A visit to the Gardens by the Bay is a must.  I was luckiest that my plane departs later in the evening.  It allowed a few more hours to grab another visit to the garden. Here is some history about the garden. The huge garden site open to the public in 2011. And since then all the plants have grown and are still growing. The mission includes that it become a tropical forest. And the moment I stepped in the garden, I was in awe of the amazing landscape of the Supertrees that stood 25 to 50 meters tall and are covered with 200 species of plants onto its special panels. And come alive at night with a dazzling display of lights bursting across the sky.

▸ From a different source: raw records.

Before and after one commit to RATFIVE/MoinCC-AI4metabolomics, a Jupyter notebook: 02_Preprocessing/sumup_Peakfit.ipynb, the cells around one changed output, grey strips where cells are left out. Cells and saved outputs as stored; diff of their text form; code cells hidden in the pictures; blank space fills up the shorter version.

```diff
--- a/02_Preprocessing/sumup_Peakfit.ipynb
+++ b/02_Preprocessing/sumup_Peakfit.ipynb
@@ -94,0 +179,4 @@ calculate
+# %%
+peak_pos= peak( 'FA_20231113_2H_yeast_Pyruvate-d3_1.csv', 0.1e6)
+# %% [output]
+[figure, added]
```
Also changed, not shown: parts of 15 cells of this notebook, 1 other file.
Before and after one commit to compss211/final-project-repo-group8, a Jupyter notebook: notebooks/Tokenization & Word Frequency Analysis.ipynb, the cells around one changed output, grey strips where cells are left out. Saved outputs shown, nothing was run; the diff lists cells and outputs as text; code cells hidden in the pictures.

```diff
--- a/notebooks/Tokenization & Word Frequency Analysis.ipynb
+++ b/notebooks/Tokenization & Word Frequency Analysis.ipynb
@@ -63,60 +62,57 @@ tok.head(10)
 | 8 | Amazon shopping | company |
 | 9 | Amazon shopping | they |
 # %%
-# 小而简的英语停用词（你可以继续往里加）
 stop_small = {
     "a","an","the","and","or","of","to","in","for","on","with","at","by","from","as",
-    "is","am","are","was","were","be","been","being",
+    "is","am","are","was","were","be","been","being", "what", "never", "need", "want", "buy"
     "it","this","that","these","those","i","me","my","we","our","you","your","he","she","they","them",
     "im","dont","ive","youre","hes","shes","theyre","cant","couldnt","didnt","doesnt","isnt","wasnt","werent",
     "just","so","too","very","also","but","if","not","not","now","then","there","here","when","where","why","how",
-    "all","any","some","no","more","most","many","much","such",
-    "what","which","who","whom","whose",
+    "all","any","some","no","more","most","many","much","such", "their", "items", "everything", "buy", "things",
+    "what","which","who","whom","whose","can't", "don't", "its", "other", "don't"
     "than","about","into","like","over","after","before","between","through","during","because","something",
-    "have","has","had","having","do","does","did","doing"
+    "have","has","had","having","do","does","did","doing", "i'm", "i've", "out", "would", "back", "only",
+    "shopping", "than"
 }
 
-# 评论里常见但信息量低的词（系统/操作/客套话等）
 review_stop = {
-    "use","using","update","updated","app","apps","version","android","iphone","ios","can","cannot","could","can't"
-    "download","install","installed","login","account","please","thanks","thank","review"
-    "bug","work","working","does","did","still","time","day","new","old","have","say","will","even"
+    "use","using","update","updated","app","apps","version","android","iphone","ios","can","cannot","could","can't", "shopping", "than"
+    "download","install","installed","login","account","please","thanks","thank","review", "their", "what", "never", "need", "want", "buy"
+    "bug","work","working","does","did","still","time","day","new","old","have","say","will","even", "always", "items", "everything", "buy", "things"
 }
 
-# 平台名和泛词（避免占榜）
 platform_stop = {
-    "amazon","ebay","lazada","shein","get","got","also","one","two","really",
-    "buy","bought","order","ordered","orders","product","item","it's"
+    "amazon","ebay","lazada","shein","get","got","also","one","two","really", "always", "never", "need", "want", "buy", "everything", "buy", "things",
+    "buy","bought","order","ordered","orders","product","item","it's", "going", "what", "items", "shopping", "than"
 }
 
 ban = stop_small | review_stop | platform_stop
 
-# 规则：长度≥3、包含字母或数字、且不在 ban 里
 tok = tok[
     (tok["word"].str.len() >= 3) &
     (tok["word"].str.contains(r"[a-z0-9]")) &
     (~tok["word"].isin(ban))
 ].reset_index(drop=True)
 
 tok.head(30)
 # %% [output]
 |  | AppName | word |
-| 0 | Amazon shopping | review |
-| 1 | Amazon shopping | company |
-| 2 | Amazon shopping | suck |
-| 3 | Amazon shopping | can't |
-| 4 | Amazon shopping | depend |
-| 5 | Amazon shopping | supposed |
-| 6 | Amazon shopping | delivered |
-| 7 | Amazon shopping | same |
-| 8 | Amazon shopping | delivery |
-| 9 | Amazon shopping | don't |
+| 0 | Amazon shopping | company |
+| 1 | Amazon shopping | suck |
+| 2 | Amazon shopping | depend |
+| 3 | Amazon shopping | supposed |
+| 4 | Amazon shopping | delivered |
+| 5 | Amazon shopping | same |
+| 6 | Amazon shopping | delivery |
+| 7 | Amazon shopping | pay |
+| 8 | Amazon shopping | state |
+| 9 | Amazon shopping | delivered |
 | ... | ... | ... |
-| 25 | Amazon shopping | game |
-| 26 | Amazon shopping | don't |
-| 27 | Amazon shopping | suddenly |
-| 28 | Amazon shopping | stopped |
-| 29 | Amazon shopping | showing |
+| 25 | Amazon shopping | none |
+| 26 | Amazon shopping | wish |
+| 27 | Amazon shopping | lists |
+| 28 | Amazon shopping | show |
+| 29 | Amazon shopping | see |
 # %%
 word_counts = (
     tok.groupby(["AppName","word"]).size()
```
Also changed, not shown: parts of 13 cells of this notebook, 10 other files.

And there’s an aerial walkway that lets you get a panoramic view of the garden and an up-close look at the Supertree technology. It was all a unique experience to stroll around the garden.

We also went to visit a conservatory. There were actually two conservatories, the flower dome, and the cloud forest.  I wished I could have visited both but because of my flight I had to pick one. And so, I picked the flower dome.  There was a special exhibition of African flowers going.  I was excited to see African flowers again.  The flowers I saw on my last tour to Africa in 2015.  As we entered the dome, I realize it wasn’t just flowers that they were showing but also African baobab trees, too. I suddenly became so fascinated to how they could get such trees to Singapore because they were huge and probably heavy too. There was a cactus garden with some caucus from the USA. Another interesting display were the plants called “live rocks”. They were small caucus plants that looked like rocks and the display had everyone to look for the live rock plant among real rocks. There was art work displayed with the plants and flowers. One art scene with fish sculptures among caucus was interesting. The arrangement of the sculpture fishes and the caucus looked like an underwater scene. I thought it was pretty. Other artwork included floral and wood sculptures. After we exit the dome, I thought the Cloud Forest exhibitions would also be interesting, too. I promised myself to come back again for the Cloud Forest and other sites of the garden.

Eventually, it was time for me to go, to return home to Japan. I suddenly sense a sadness that the fun of seeing and learning new things has come to a stop. Though I’m very happy to know that I can come back again soon. I’ve made new friends in the city to also come back to. Thank you, my friends, in Singapore for showing me your beautiful country.